In the entries below, spot each line with the word "README" and copy it.

■ DATA TO USE:
□ □ □ □
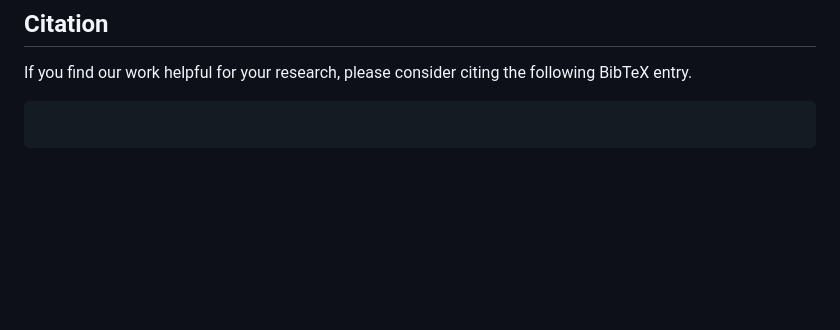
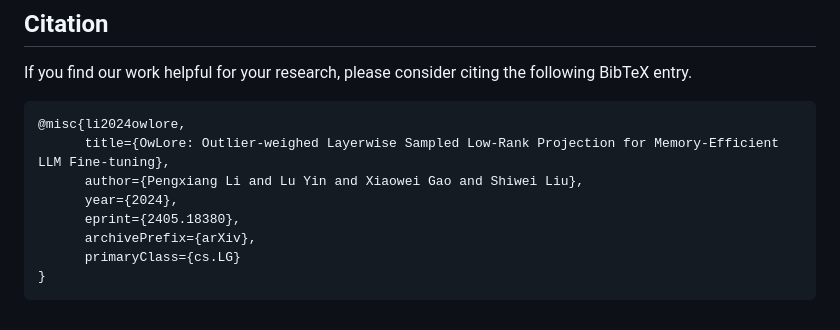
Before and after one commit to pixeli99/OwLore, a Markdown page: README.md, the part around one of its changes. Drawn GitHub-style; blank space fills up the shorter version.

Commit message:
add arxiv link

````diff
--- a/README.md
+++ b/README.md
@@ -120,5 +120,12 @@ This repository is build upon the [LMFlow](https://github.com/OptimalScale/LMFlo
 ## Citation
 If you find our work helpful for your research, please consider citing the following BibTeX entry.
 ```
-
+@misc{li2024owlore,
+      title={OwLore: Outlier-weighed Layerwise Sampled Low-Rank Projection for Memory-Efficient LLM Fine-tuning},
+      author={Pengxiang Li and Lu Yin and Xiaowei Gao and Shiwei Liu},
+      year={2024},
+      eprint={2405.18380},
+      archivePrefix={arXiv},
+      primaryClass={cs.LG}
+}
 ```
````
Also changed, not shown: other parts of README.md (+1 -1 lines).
□ □ □ □
■ FINAL ANSWER:
Before and after one commit to pixeli99/OwLore, a Markdown page: README.md, the part around one of its changes. Drawn GitHub-style; blank space fills up the shorter version.
--- a/README.md
+++ b/README.md
Also changed, not shown: other parts of README.md (+1 -1 lines).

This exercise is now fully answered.